When I say that Unmarriageability would propel the Dalit activism towards annihilation of caste, the rationale involved here is more an outcome of the prohibition imposed on the inter-caste marriages than about any specific intention to promote such marriages. The fight is because of the prohibition and not about promotion, though both, in the end, happen to be inevitably overlapping. If destroying endogamy is the foremost condition to annihilate caste, then exposing the stigma of Unmarriageability is naturally the first step towards it. And forget not, the attempt to purge Unmarriageability is no less a small endeavour as it would eventually make the caste sacrilege. The attempt is only a cry to reclaim the sacrosanct of human personality.
I have no hesitation to conclude that realizing the stigma of Unmarriageability and fighting against it would sow the seeds of unity among the Unmarriageables. A fight against this stigma would create the required ambience and space among the Dalit groups that have become segmentary and decentralized, to concur in their action plan and function as a common front. Each might have their own reasons to fight Unmarriageability but the fight would pave the way for their unity. By borrowing Dr.Ambedkar’s words for inspiration, I can only say that by marching upon the road that questions Unmarriageability, if Unmarriageables walk long enough, must necessarily lead them to Unity. Also, to take up the issue of Unmarriageability is rather a strategy to expose the caste prejudice dominant in this nation. By highlighting Unmarriageability, the Unmarriageables are not just confronting the casteist forces but the caste system itself. It is not purely an effort concerned to handcuff the Indian public or the young generation from practising their caste dharma but a social justice reasoning that tries to secure the destiny of the Unmarriageables.

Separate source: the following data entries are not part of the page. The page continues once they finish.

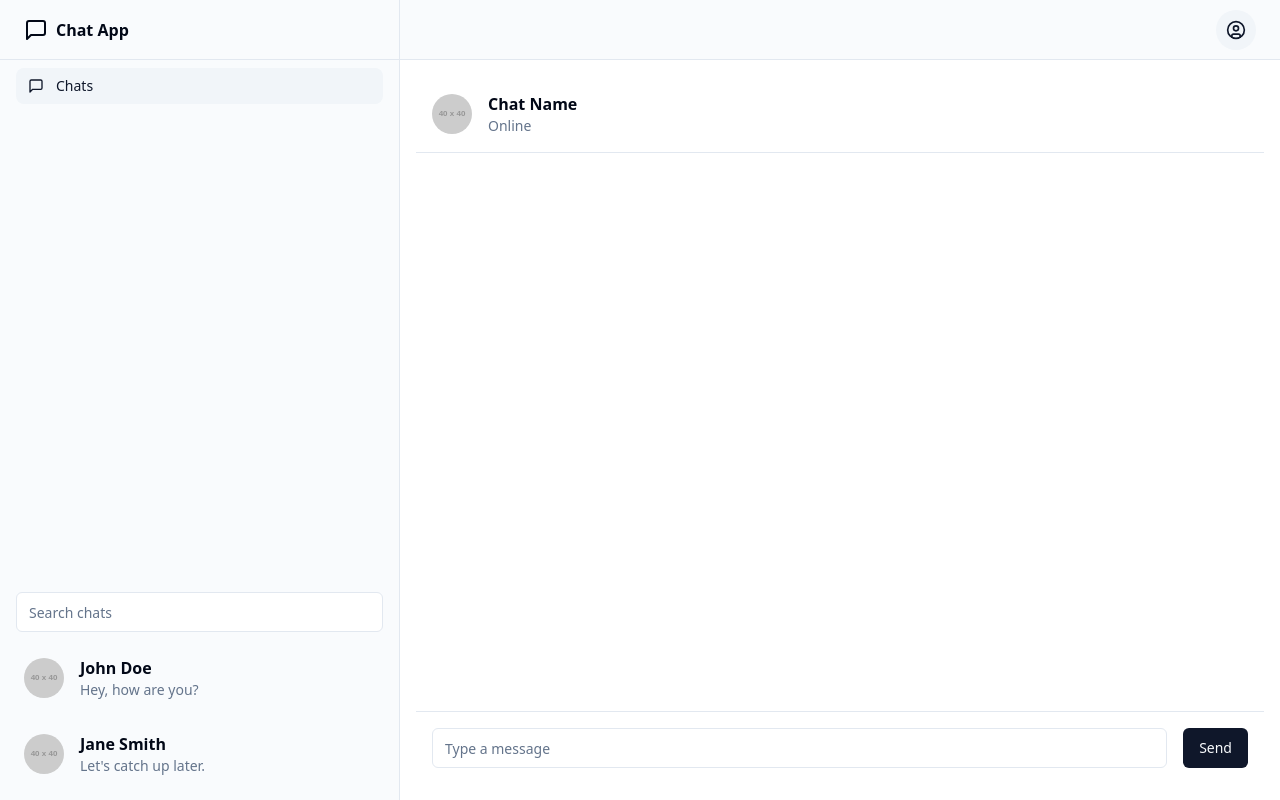
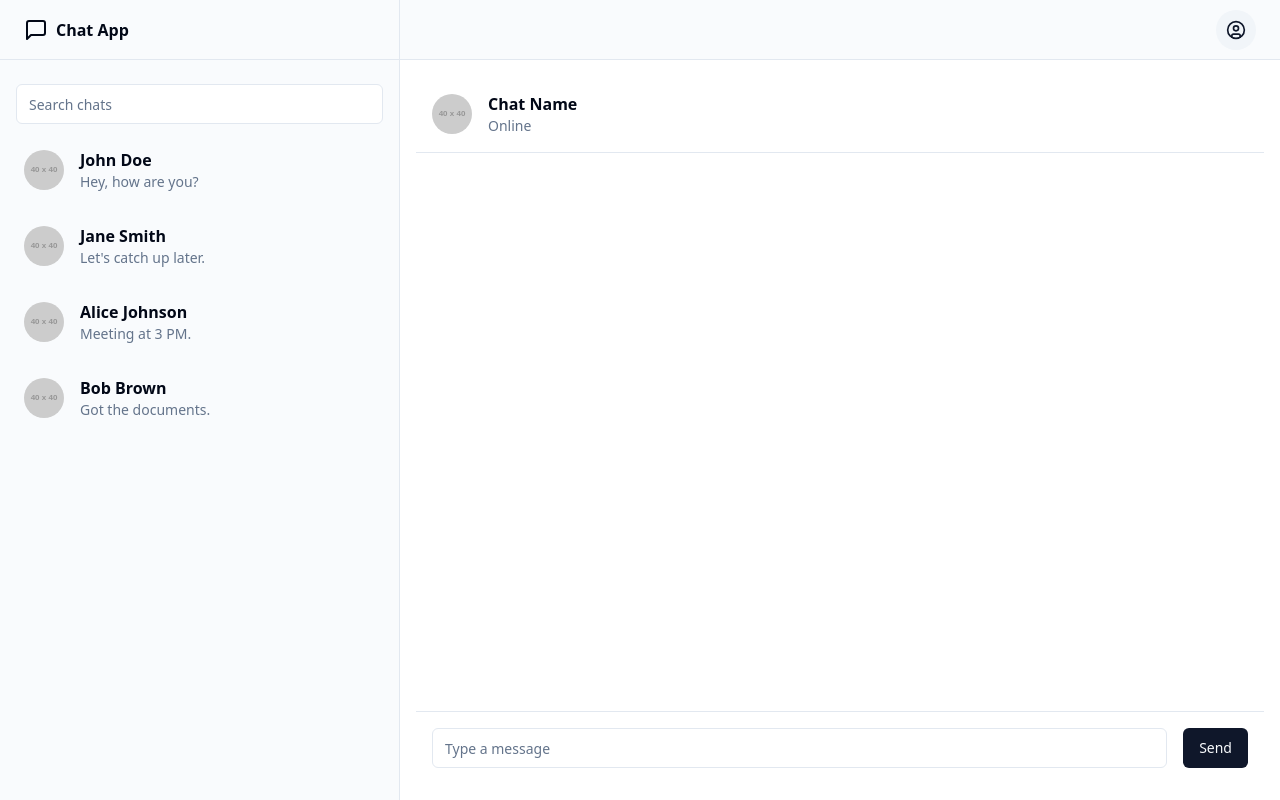
Before and after one commit to GPT-Engineer-App/chat-bridge, a React (Vite) app: page / in a window 1280 px wide. Built offline with nearby package versions, Linux system fonts and the light colour scheme.

Commit message:
Replaced menu items in the sidebar with a list of chat items and maintained the search bar functionality for filtering chats.

```diff
--- a/src/layouts/sidebar.jsx
+++ b/src/layouts/sidebar.jsx
@@ -11,9 +11,9 @@ import { Sheet, SheetContent, SheetTrigger } from "@/components/ui/sheet";
 import { cn } from "@/lib/utils";
 import { CircleUser, Menu, MessageSquare } from "lucide-react";
 import { NavLink, Outlet } from "react-router-dom";
-import { navItems } from "../App";
 import { Input } from "@/components/ui/input";
 import { Avatar, AvatarFallback, AvatarImage } from "@/components/ui/avatar";
+import { useState } from "react";
 
 const Layout = () => {
   return (
@@ -33,7 +33,21 @@ const Layout = () => {
   );
 };
 
-const Sidebar = () => (
+const Sidebar = () => {
+  const [searchTerm, setSearchTerm] = useState("");
+
+  const chatItems = [
+    { name: "John Doe", lastMessage: "Hey, how are you?" },
+    { name: "Jane Smith", lastMessage: "Let's catch up later." },
+    { name: "Alice Johnson", lastMessage: "Meeting at 3 PM." },
+    { name: "Bob Brown", lastMessage: "Got the documents." },
+  ];
+
+  const filteredChatItems = chatItems.filter((chat) =>
+    chat.name.toLowerCase().includes(searchTerm.toLowerCase())
+  );
+
+  return (
     <div className="hidden border-r bg-muted/40 md:block">
       <div className="flex h-full max-h-screen flex-col gap-2">
         <div className="flex h-14 items-center border-b px-4 lg:h-[60px] lg:px-6">
@@ -42,27 +56,23 @@ const Sidebar = () => (
             <span>Chat App</span>
           </NavLink>
         </div>
-      <div className="flex-1">
-        <nav className="grid items-start px-2 text-sm font-medium lg:px-4 gap-2">
-          {navItems.map((item) => (
-            <SidebarNavLink key={item.to} to={item.to}>
-              {item.icon}
-              {item.title}
-            </SidebarNavLink>
+        <div className="flex-1 p-4">
+          <Input
+            placeholder="Search chats"
+            className="mb-4"
+            value={searchTerm}
+            onChange={(e) => setSearchTerm(e.target.value)}
+          />
+          <div className="space-y-4">
+            {filteredChatItems.map((chat, index) => (
+              <ChatItem key={index} name={chat.name} lastMessage={chat.lastMessage} />
             ))}
-        </nav>
-      </div>
-      <div className="p-4">
-        <Input placeholder="Search chats" className="mb-4" />
-        <div className="space-y-4">
-          {/* Example chat items */}
-          <ChatItem name="John Doe" lastMessage="Hey, how are you?" />
-          <ChatItem name="Jane Smith" lastMessage="Let's catch up later." />
           </div>
         </div>
       </div>
     </div>
   );
+};
 
 const MobileSidebar = () => (
   <Sheet>
@@ -81,12 +91,6 @@ const MobileSidebar = () => (
           <MessageSquare className="h-6 w-6" />
           <span className="sr-only">Chat App</span>
         </NavLink>
-        {navItems.map((item) => (
-          <SidebarNavLink key={item.to} to={item.to}>
-            {item.title}
-          </SidebarNavLink>
-        ))}
-      </nav>
         <div className="p-4">
           <Input placeholder="Search chats" className="mb-4" />
           <div className="space-y-4">
@@ -95,6 +99,7 @@ const MobileSidebar = () => (
             <ChatItem name="Jane Smith" lastMessage="Let's catch up later." />
           </div>
         </div>
+      </nav>
     </SheetContent>
   </Sheet>
 );
@@ -118,20 +123,6 @@ const UserDropdown = () => (
   </DropdownMenu>
 );
 
-const SidebarNavLink = ({ to, children }) => (
-  <NavLink
-    to={to}
-    className={({ isActive }) =>
-      cn(
-        "flex items-center gap-3 rounded-lg px-3 py-2 transition-all hover:text-primary text-muted-foreground",
-        isActive && "text-primary bg-muted",
-      )
-    }
-  >
-    {children}
-  </NavLink>
-);
-
 const ChatItem = ({ name, lastMessage }) => (
   <div className="flex items-center space-x-4 p-2 hover:bg-muted cursor-pointer rounded-lg">
     <Avatar>
```
Lines whose indentation alone changed are shown as unchanged.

A.B.Karl Marx Siddharthar is the author of ‘UNCASTE’ subtitled as ‘Understanding Unmarriageability: The Way Forward To Annihilate Caste’. The book is available worldwide. The author can be reached here email@example.com.